━━━━━ DATA PROVIDED
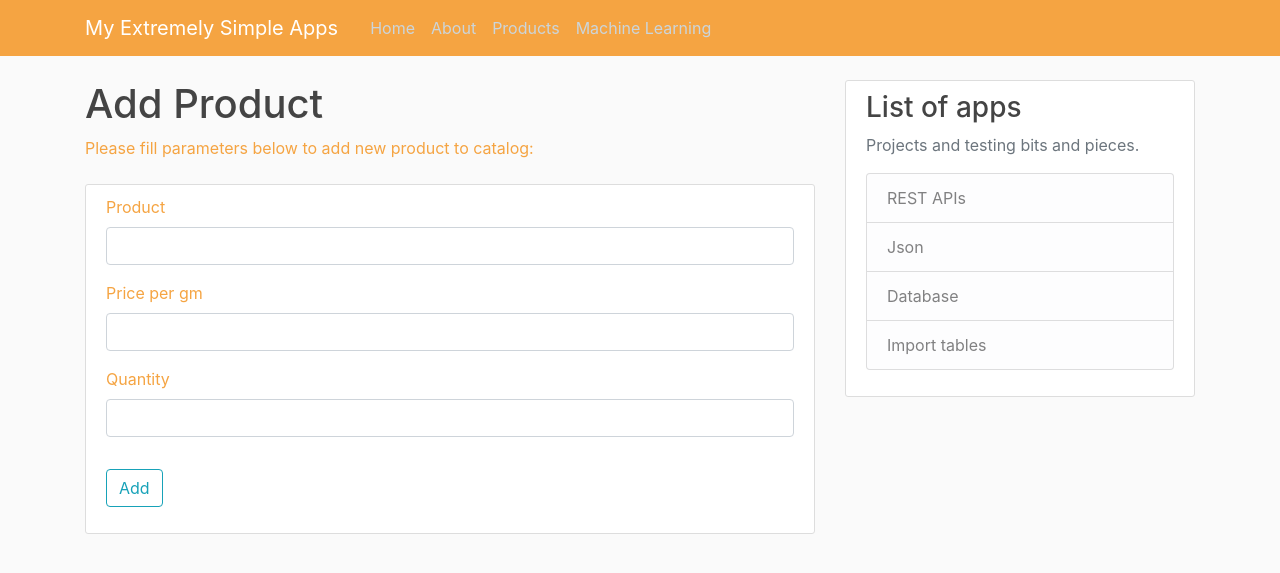
After one commit to tbp-75/mesapropackage, a Flask app: page /Products/add in a window 1280 px wide. The commit adds this page. Shown: the top 573 px of the page. Run offline with Flask 2, Linux system fonts and the light colour scheme; some libraries are stand-ins or nearby versions.

Commit message:
Product Catalog

```diff
--- a/mesa/forms.py
+++ b/mesa/forms.py
@@ -1,6 +1,7 @@
 from flask_wtf import FlaskForm
+# from flask_table import Table, Col
 from wtforms import IntegerField, FloatField, SubmitField, StringField
-from wtforms.validators import DataRequired, ValidationError, NumberRange, InputRequired
+from wtforms.validators import DataRequired, ValidationError, NumberRange, InputRequired, length
 
 
 class PredictionForm(FlaskForm):
@@ -30,3 +31,12 @@
 
 
     submit = SubmitField('Predict')
+
+class ProductsForm(FlaskForm):
+    name = StringField("Product", validators=[InputRequired(), length(min=3, max=20)])
+    price_per_gm = FloatField("Price per gm", validators=[NumberRange(min=0, max=1000000)])
+    quantity = IntegerField("Quantity", validators=[NumberRange(min=0, max=1000000)])
+
+    edit = SubmitField('Edit')
+    add = SubmitField('Add')
+    delete = SubmitField('Delete')
--- a/mesa/products.csv
+++ b/mesa/products.csv
@@ -4,3 +4,4 @@
 platinum,78.5,500
 aluminum,0.02,1000
 lead,0.04,1750
+latinum,0.03,50
--- a/mesa/routes.py
+++ b/mesa/routes.py
@@ -1,6 +1,6 @@
 
 from flask import render_template, jsonify, request, flash, redirect, url_for
-from mesa.forms import PredictionForm
+from mesa.forms import PredictionForm, ProductsForm
 import pandas as pd
 import numpy as np
 import json
@@ -33,9 +33,89 @@
 def restapis():
     return render_template('restapis.html', title='REST APIs')
 
-# API CALLS
+# ============= PRODUCT CATALOG======================================
+# WEB INTERFACE
+@app.route("/Products/Catalog", methods=['GET','POST'])
+def getproductcatalog():
+    catalog = pd.DataFrame(products.read_data())
+    form = ProductsForm()
+
+    return render_template('productcatalog.html'
+                            , tables=[catalog.to_html( header = True, index= False)]
+                            , form = form)
 
 
+@app.route("/Products/add", methods=['GET','POST'])
+def addproduct_web():
+    form = ProductsForm()
+
+    # Verify if form contains any data
+    new_product =  [x for x in form.data.values()][:3]
+    notvalid = any(element is None for element in new_product)
+
+    if notvalid:
+
+        return render_template('addproduct.html', title = "Add new product", form = form)
+
+    else:
+
+        new_product_df = pd.DataFrame(new_product)
+
+        products.append_data(new_product_df.T)
+
+        flash(f'{new_product[0]}  added successfully','success')
+        return redirect(url_for('getproductcatalog'))
+
+
+@app.route("/Products/delete", methods=['GET','POST'])
+def deleteproduct_web():
+    form = ProductsForm()
+
+    delete_product =  [x for x in form.data.values()][:3]
+    notvalid = delete_product[0] is None
+
+    if notvalid:
+
+        return render_template('deleteproduct.html', title = "Delete Products", form = form)
+
+    else:
+        q = delete_product[0]
+        nprod = pd.DataFrame({'name': [q]})
+        products.delete_data(nprod)
+
+        flash(f'{delete_product[0]} removed successfully','success')
+
+        return redirect(url_for('getproductcatalog'))
+
+@app.route("/Products/edit", methods=['GET','POST'])
+def editproduct_web():
+    form = ProductsForm()
+    product = 'gold'
+    item = products.get_record(product)
+
+    # flash(item)
+    # flash(item.name[0])
+    # form.postTitle.data = item
+    # edit_product =  [x for x in form.data.values()][:3]
+    # notvalid = delete_product[0] is None
+
+    # if notvalid:
+
+    #     return render_template('deleteproduct.html', title = "Delete Products", form = form)
+
+    # else:
+    #     q = delete_product[0]
+    #     nprod = pd.DataFrame({'name': [q]})
+    #     products.delete_data(nprod)
+
+    #     flash(f'{delete_product[0]} removed successfully','success')
+
+    #     return redirect(url_for('getproductcatalog'))
+    return render_template('editproduct.html', title = "Edit Products"
+                , form = form
+                , name = item.name[0])
+
+# API CALLS
 @app.route("/api/Getproducts", methods=['POST'])
 def getproducts():
     # Load data
--- a/mesa/static/main.css
+++ b/mesa/static/main.css
@@ -8,8 +8,9 @@
   color: #444444;
 }
 
+
 .bg-steel {
-    background-color: #f57e42;
+  background-color: #f5a442;
 }
 
 .site-header .navbar-nav .nav-link {
--- /dev/null
+++ b/mesa/templates/addproduct.html
@@ -0,0 +1,31 @@
+{% extends "layout.html" %}
+{% block content %}
+<h1>Add Product</h1>
+<body>Please fill parameters below to add new product to catalog:
+    <br>
+    <br>
+</body>
+    <div class="content-section">
+        <form method="POST" action="">
+            {{ form.hidden_tag() }}
+            <fieldset class="form-group">
+                <div class="form-group">
+                    {{form.name.label(class="form-control-label")}}
+                    {{form.name(class="form-control", placeholder = form.name.description)}}
+                </div>
+                <div class="form-group">
+                    {{form.price_per_gm.label(class="form-control-label")}}
+                    {{form.price_per_gm(class="form-control", placeholder = form.price_per_gm.description)}}
+                </div>
+                <div class="form-group">
+                    {{form.quantity.label(class="form-control-label")}}
+                    {{form.quantity(class="form-control", placeholder = form.quantity.description)}}
+                </div>
+
+            </fieldset>
+            <div class="form-group">
+                {{ form.add(class="btn btn-outline-info") }}
+            </div>
+        </form>
+    </div>
+{% endblock content %}
--- a/mesa/templates/layout.html
+++ b/mesa/templates/layout.html
@@ -28,7 +28,7 @@
             <div class="navbar-nav mr-auto">
               <a class="nav-item nav-link" href="/">Home</a>
               <a class="nav-item nav-link" href="/about">About</a>
-              <a class="nav-item nav-link" href="/restapis">REST APIs</a>
+              <a class="nav-item nav-link" href="/Products/Catalog">Products</a>
               <a class="nav-item nav-link" href="/ML/predictdiabetes">Machine Learning</a>
             </div>
             <!-- Navbar Right Side -->
```
Also changed, not shown: other parts of mesa/static/main.css (+12 -44 lines), mesa/models.py (+7 -0 lines), mesa/templates/deleteproduct.html (added, +22 -0 lines), mesa/templates/editproduct.html (added, +20 -0 lines), mesa/templates/productcatalog.html (added, +14 -0 lines). Lines whose indentation alone changed are shown as unchanged.
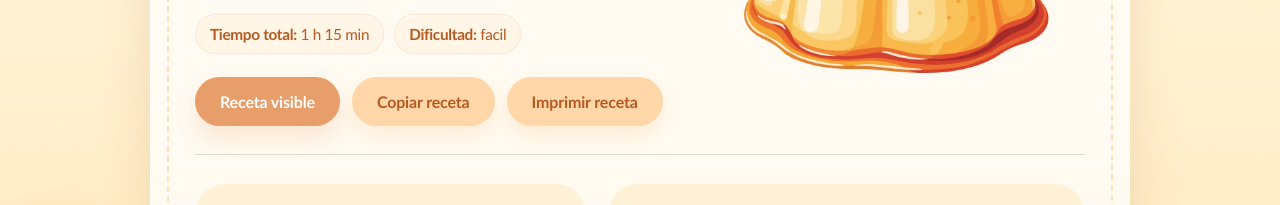
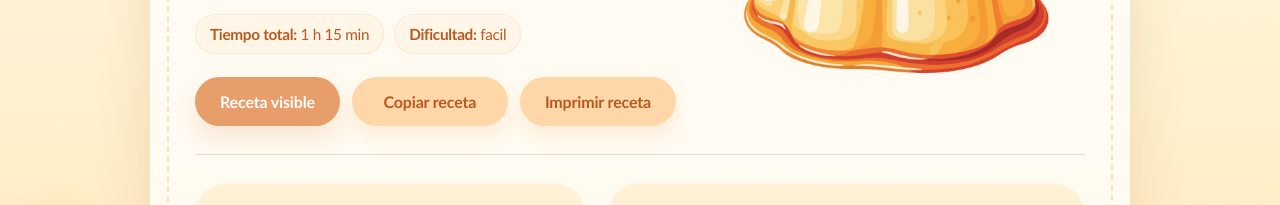
Before and after one commit to briseed/flancitodebri, a plain HTML site: page index.html in a window 1280 px wide. Both pictures are taken after a click on the button "Ver receta". Shown: the part 294-499 px from the top of the page. Drawn offline with Linux system fonts and the light colour scheme; a web font is replaced by a local one.

Commit message:
error de boton arreglado

```diff
--- a/styles.css
+++ b/styles.css
@@ -150,6 +150,7 @@ h1 {
   display: flex;
   flex-wrap: wrap;
   gap: 12px;
+  align-items: center;
 }
 
 .recipe-button,
@@ -185,6 +186,12 @@ h1 {
   background: var(--accent-soft);
   color: var(--accent-dark);
   box-shadow: 0 10px 20px rgba(255, 199, 143, 0.28);
+}
+
+.actions .copy-button {
+  min-width: 156px;
+  white-space: nowrap;
+  text-align: center;
 }
 
 .copy-button:hover,
```
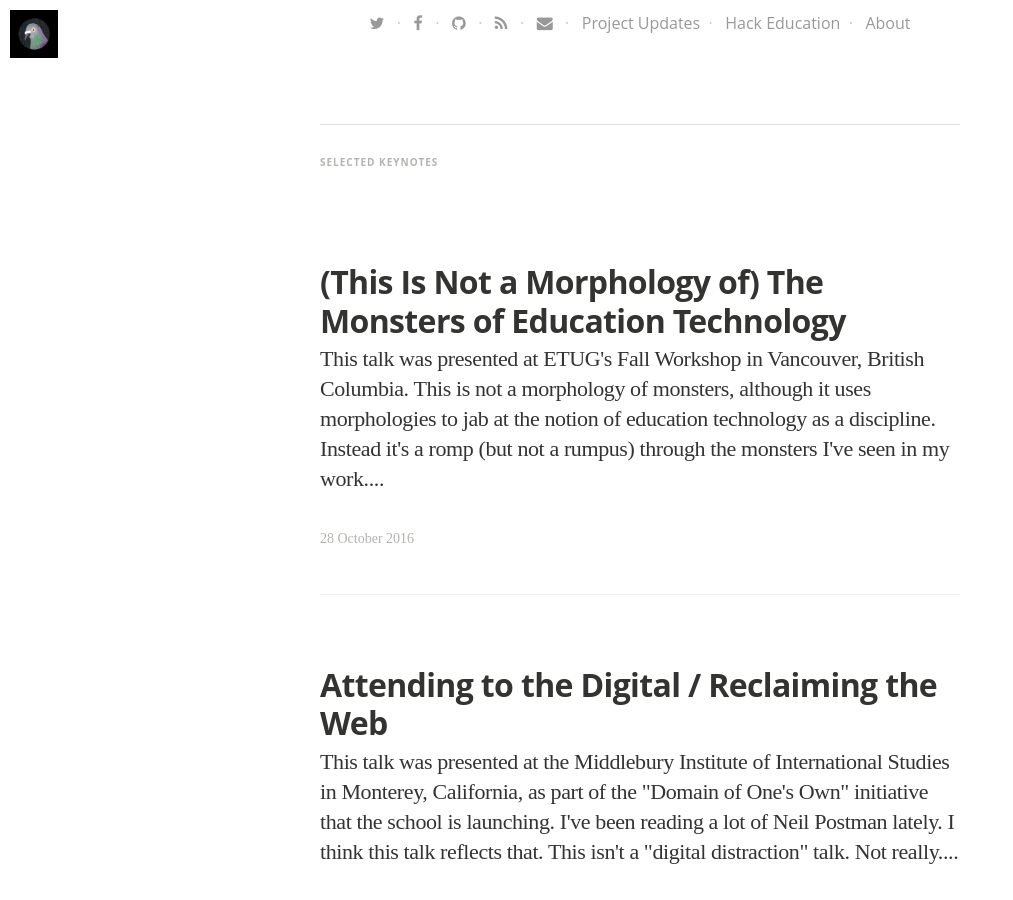
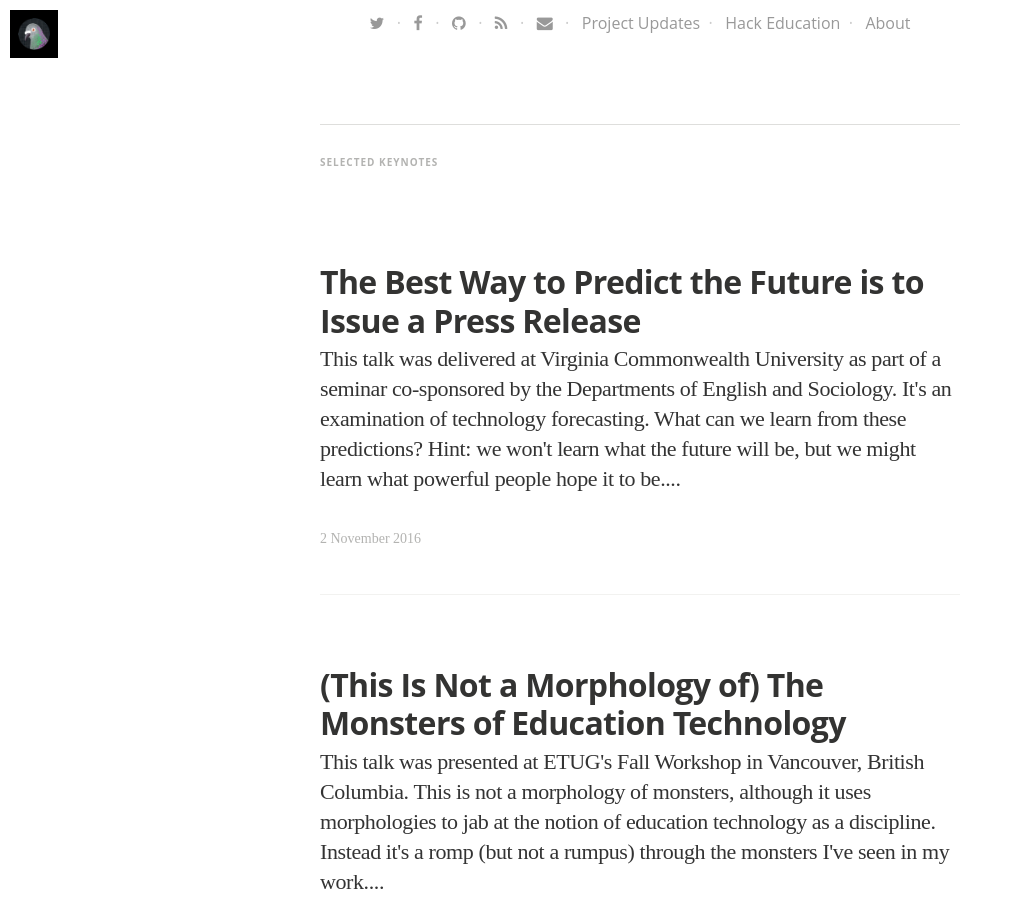
Before and after one commit to HackEducation/Speaking, a Jekyll site: the page built from index.html, in a window 1280 px wide and 900 px high, scrolled down 677 px. Shown: the whole window, without its empty margins (0-1013 px from the left). Built offline with Jekyll 4.4.1, drawn with Linux system fonts in a browser that asks for light colours; nearby versions of some CDN libraries; some web fonts are replaced.

Commit message:
new post

```diff
--- a/index.html
+++ b/index.html
@@ -6,6 +6,23 @@ layout: default
 
 <h5 class="index-headline featured"><span>Selected Keynotes</span></h5>
 
+
+    <div class="container featured">
+
+        <article class="post" itemscope itemtype="http://schema.org/BlogPosting" role="article">
+          <div class="article-item">
+            <header class="post-header">
+              <h2 class="post-title" itemprop="name"><a href="http://hackeducation.com/2016/11/02/futures" itemprop="url">The Best Way to Predict the Future is to Issue a Press Release</a></h2>
+            </header>
+            <section class="post-excerpt" itemprop="description">
+              <p>This talk was delivered at Virginia Commonwealth University as part of a seminar co-sponsored by the Departments of English and Sociology. It's an examination of technology forecasting. What can we learn from these predictions? Hint: we won't learn what the future will be, but we might learn what powerful people hope it to be....</p>
+            </section>
+            <div class="post-meta">
+              <time datetime="2 November 2016">2 November 2016</time>
+  <!--            <span class="post-tags-set">on <span class="post-tag-">, <a href="/tag/"></a></span></span>-->
+            </div>
+          <div>
+        </article>
 
     <div class="container featured">
 
```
━━━━━━━━━━
### INSTRUCTIONS FOR THE TASK
Filter the data for the string "DataRequired". Copy each matching line.

### EXERCISE SOLUTION
-from wtforms.validators import DataRequired, ValidationError, NumberRange, InputRequired
+from wtforms.validators import DataRequired, ValidationError, NumberRange, InputRequired, length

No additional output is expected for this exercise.